Elisabeth Moss is fantastic as a preyed upon woman in The Invisible Man. The classic horror film and novel gets a solid reboot from Australian writer/director Leigh Whannell; who takes the plot in a completely different direction. The first two acts are brilliantly atmospheric. Suspense and tension slowly build to evoke primal fears. It's when the blood starts flowing that the film takes a more predictable turn. An unremarkable ending somewhat disappoints. But a strong lead performance and several well-timed scares deliver the frightful goods.
The Invisible Man begins with an abused wife escaping her terrifying and manipulative husband. Cecelia Kass (Elisabeth Moss) gently slips out of bed in the middle of the night. She has carefully hidden a bag with scant belongings. Adrian (Oliver Jackson-Cohen) remains in a deep slumber. She drugged him the night before. Cecelia tiptoes through a seaside mansion filled with exotic electronics. She meets her sister (Harriet Dyer) on a dark road. Her escape is not as clean as she'd hoped.
Cecelia takes refuge at the home of an old friend (Aldis Hodge) and his teenage daughter (Storm Reid). For weeks she is too fearful to leave the house; until surprising news puts her mind at ease. Cecelia finally looks forward to a bright future. Her happiness is short-lived. Strange events occur within the house. She feels someone watching her. Suspicion turns to full blown panic. Everyone tells her she's being irrational. Cecelia knows her husband is torturing her again. He has somehow discovered the key to invisibility.
The Invisible Man at its best points is a one-woman show. Elisabeth Moss sells the premise through visceral acting. She expresses fear from the opening scene. Her mannerisms, facial features, and tearful eyes show imminent peril. It's like she's waiting to be punched in the face. Moss is a master of nonverbal communication and subtle body language. Her character is constantly on edge because she knows the capabilities of a skilled oppressor. Moss is sublime in this role. This particular Universal Monsters movies does not work if you don't believe her.

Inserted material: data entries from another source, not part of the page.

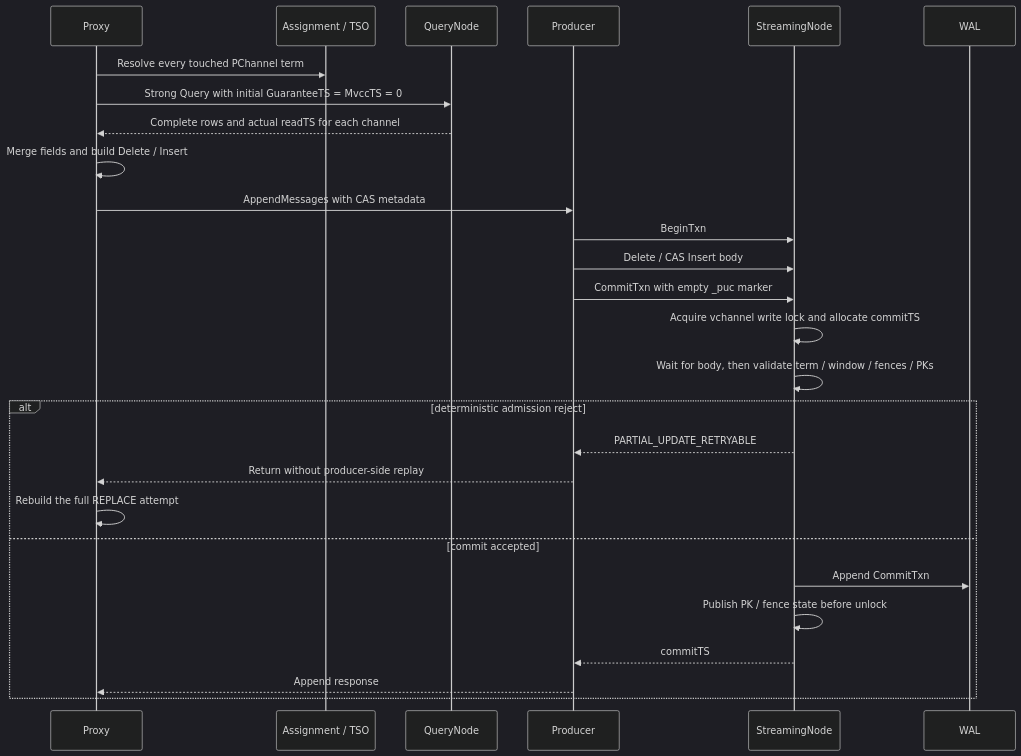
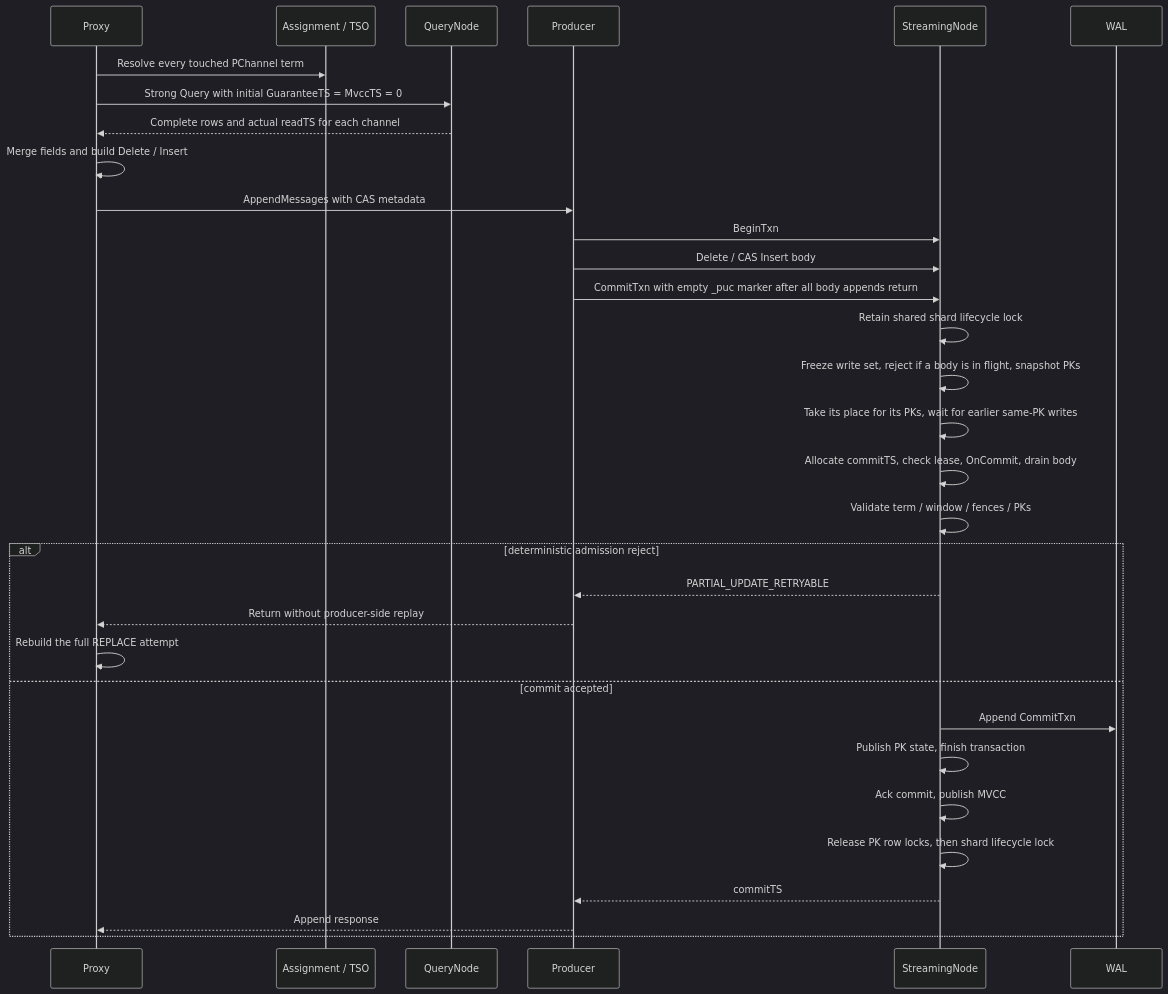
One commit to milvus-io/milvus changed the second of 2 diagrams in docs/design-docs/design_docs/20260601-partial-update-optimistic-lock-design.md. Above: the diagram before and after it, drawn with Mermaid (dark theme). The commit also changed other lines of this file and 27 other files, not shown here.

First line of the commit message:
fix: use PK row locks for partial-update CAS

````diff
--- a/docs/design-docs/design_docs/20260601-partial-update-optimistic-lock-design.md
+++ b/docs/design-docs/design_docs/20260601-partial-update-optimistic-lock-design.md
@@ -225,30 +269,35 @@
 ```mermaid
 sequenceDiagram
     participant P as Proxy
     participant A as Assignment / TSO
     participant Q as QueryNode
     participant R as Producer
     participant S as StreamingNode
     participant W as WAL
 
     P->>A: Resolve every touched PChannel term
     P->>Q: Strong Query with initial GuaranteeTS = MvccTS = 0
     Q-->>P: Complete rows and actual readTS for each channel
     P->>P: Merge fields and build Delete / Insert
     P->>R: AppendMessages with CAS metadata
     R->>S: BeginTxn
     R->>S: Delete / CAS Insert body
-    R->>S: CommitTxn with empty _puc marker
-    S->>S: Acquire vchannel write lock and allocate commitTS
-    S->>S: Wait for body, then validate term / window / fences / PKs
+    R->>S: CommitTxn with empty _puc marker after all body appends return
+    S->>S: Retain shared shard lifecycle lock
+    S->>S: Freeze write set, reject if a body is in flight, snapshot PKs
+    S->>S: Take its place for its PKs, wait for earlier same-PK writes
+    S->>S: Allocate commitTS, check lease, OnCommit, drain body
+    S->>S: Validate term / window / fences / PKs
     alt deterministic admission reject
         S-->>R: PARTIAL_UPDATE_RETRYABLE
         R-->>P: Return without producer-side replay
         P->>P: Rebuild the full REPLACE attempt
     else commit accepted
         S->>W: Append CommitTxn
-        S->>S: Publish PK / fence state before unlock
+        S->>S: Publish PK state, finish transaction
+        S->>S: Ack commit, publish MVCC
+        S->>S: Release PK row locks, then shard lifecycle lock
         S-->>R: commitTS
         R-->>P: Append response
     end
 ```
````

The initial scenes in the house are well executed by Leigh Whannell. The writer of the Saw and Insidious franchises reaches a new psychological peak. He keeps Elisabeth Moss in tight focus, then quickly cuts back to her reaction shots. The slick editing lets your imagination run wild. Is something behind her? What's in that dark corner? When Cecelia notices a chair in front of her with a ruffled cushion, the camera lingers on that spot. You're looking at an empty seat, but know The Invisible Man is silently observing. Calculating his next twisted move. Whannell nails the jump out of your seat moments.
The Invisible Man becomes rote when the horror theatrics and revenge theme takes over. What was eerie and sinister devolves into gal with gun kicks ass. A fresh take on a horror classic devolves into the pedestrian bullets and blood. There is satisfaction in seeing a subjugated woman turn the tables, but the film was so much smarter until that point. Elisabeth Moss will have you enthralled. The Invisible Man is a Blumhouse production with distribution from Universal Pictures.